Monday, May 9, 2011

More than a month late

It's amazing how spring really has stalled out here. We are finally getting some warmer weather (highs in the 60s!), so I expect this to change fast! Just look at how the deciduous trees look in these photos! I don't even think they are quite where the header photo is (remember taken on April 3rd last year).

Even so, the grass has decided to not wait for the trees. It greened up a while ago and now with the warmer weather the last couple days, it is getting longer.

I have kept the horses off the pasture for the last month to try to give it a chance to get a head start. Today they got to spend 2 hours out there munching all the green grass they could. And they never picked their heads up until I appeared with a grain bucket to call them in.

And speaking of grain bucket, I found another vice that Sassy has, and I really hate this one and will do my best to break her of it. I never go out with a grain bucket to catch a horse...I use the bucket to call them in. My horses know that they are not allowed to eat from a grain bucket while I am holding it and they maintain a close but respectful distance, even as they all follow me back to the barn where their feed pans are. Some of them beat me there because they know that the pans are the only place they'll be getting grain. Well, Sassy doesn't know this routine yet. When I appeared with a grain bucket and yelled for them, she was the first one into the small pasture, and as I turned around to walk back down to the barn, she almost ran me over in her haste to get to the bucket (and none of the other horses were even remotely close yet). She tried several times as I was walking to try to get into the bucket. Grrr! That is a pet peeve of mine! I hate horses that do that! I chased her away repeatedly, and she did finally get the message, but she followed hot on my heels. And by that time, Cody (lead mare) had caught up and was following me and I was worried that she might get after Sassy and chase her into me. Sassy is the only horse that I worry might run me over if they get into a disagreement. The other horses respect my space too much to do that. One nice thing about a mustang is that because they started with fear of you, jumping on top of you is usually one of the last places they'll go (with exceptions of course). Domestic born horses who grew up with no fear of humans will just as soon run you over to get away from another horse, as they will run you over to get to a grain bucket! The respect can of course be taught to them, but it just seems inherent in a mustang. Sassy will catch on. She's just obviously not been taught those manners.
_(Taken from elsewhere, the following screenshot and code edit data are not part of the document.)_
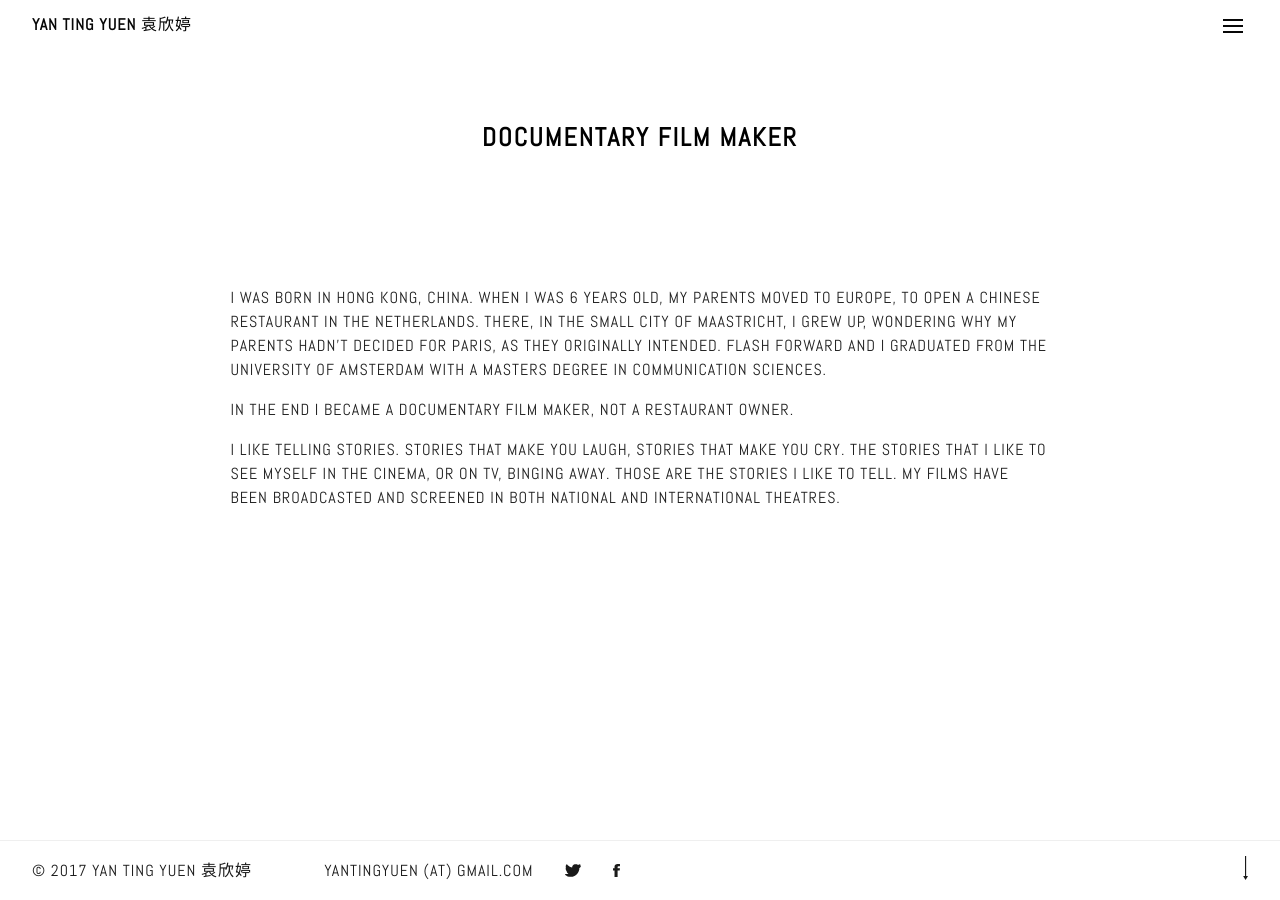
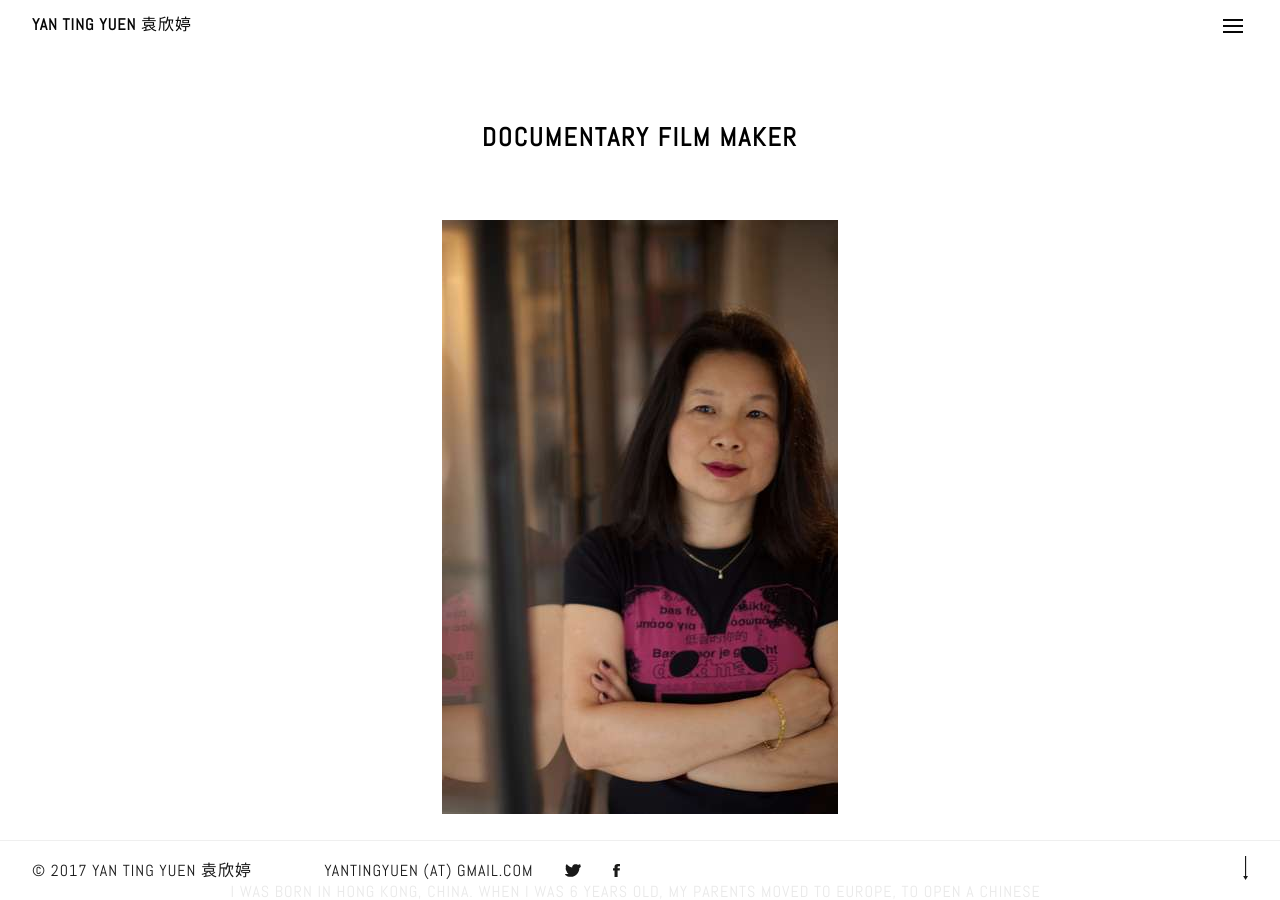
Before and after one commit to yantingyuennl/yantingyuennl.github.io, a Jekyll site: the page built from bio.md, in a window 1280 px wide and 900 px high. Built offline with Jekyll 4.4.1, drawn with Linux system fonts in a browser that asks for light colours; nearby versions of some CDN libraries.

Commit message:
Updated 58862774ba9cf2272a65b016 and 1 other file

```diff
--- a/bio.md
+++ b/bio.md
@@ -2,7 +2,7 @@
 title: documentary film maker
 date: 2017-01-12 20:37:00 Z
 permalink: "/bio/"
-upload-image: "/uploads/_V5A1979%20uitsnij%203.jpg"
+upload-image: "/uploads/58862774ba9cf2272a65b016.jpg"
 img-alt: Yan Ting Yuen
 Chinese characters: 導演
 layout: page
```
Also changed, not shown: _uploads/58862774ba9cf2272a65b016.jpg (added).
Another funny thing I see...every time I go through the pasture gate (it clanks as I do it), Pumpkin and Sassy come streaking down to stand at the gate. They are obviously not really a part of the rest of my herd. The others are usually interested in what we do at the gate, but if they are out of sight, they don't come running down to see us. They are a bit more independent.
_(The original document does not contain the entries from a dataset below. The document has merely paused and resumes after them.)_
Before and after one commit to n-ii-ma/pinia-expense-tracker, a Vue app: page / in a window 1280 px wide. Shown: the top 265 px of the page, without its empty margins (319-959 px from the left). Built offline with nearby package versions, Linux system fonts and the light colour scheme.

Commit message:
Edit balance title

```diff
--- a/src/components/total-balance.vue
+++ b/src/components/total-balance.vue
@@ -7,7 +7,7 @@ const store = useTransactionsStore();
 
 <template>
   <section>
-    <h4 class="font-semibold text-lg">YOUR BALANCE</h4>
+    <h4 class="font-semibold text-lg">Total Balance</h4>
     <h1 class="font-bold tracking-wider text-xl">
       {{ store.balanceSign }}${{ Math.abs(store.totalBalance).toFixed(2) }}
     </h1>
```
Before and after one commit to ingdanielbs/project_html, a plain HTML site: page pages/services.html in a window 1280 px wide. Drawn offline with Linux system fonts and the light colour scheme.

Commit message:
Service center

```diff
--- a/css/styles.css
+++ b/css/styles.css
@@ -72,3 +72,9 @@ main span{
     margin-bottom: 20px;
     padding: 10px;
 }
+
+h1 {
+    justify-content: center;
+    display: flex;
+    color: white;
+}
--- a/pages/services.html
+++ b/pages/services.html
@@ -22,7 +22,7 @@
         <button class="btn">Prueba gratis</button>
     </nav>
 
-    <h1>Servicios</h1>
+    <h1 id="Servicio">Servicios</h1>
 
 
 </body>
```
I finally got through trimming all 7 horses. This last weekend I did both Kachina and Griffin. Griffin's feet seem to grow really fast and they were very long and chipping. Now they are a good length, but are going to require a couple more trims before they are nice and tight due to my slow/weak return to trimming them myself. But, now that they are done, I need to just keep at them and they will stay good the rest of the summer.

After I was finished trimming Griffin's hooves, he was really interested in hanging out with me. I always start a trimming session with grooming, then I toss a rope around his body and legs and slap the ground to test how jumpy he feels. Both him and Kachina were very quiet with all this. And after I was done with Griffin (he was the very last horse), I led him out into the pasture and just messed with him a little. We did some leading with working on Griffin reading my body language and stopping when I stop, backing when I back. Then we did some moving the shoulder over by stepping across in front, and some disengaging the hindquarters. He was really good and interested in what we were doing. When I was done, I took the halter off, and instead of heading out to see where the other horses went, he came down with me to the gate and then nosed around in the corral for a bit. And I've noticed him really watching me today too. I think he likes the attention and the stimulation. I really really want more time to work with him, and Kachina too. She is my sweetheart and just wants to stand and be petted all the time. She always follows me everywhere I go in the pasture.

No comments: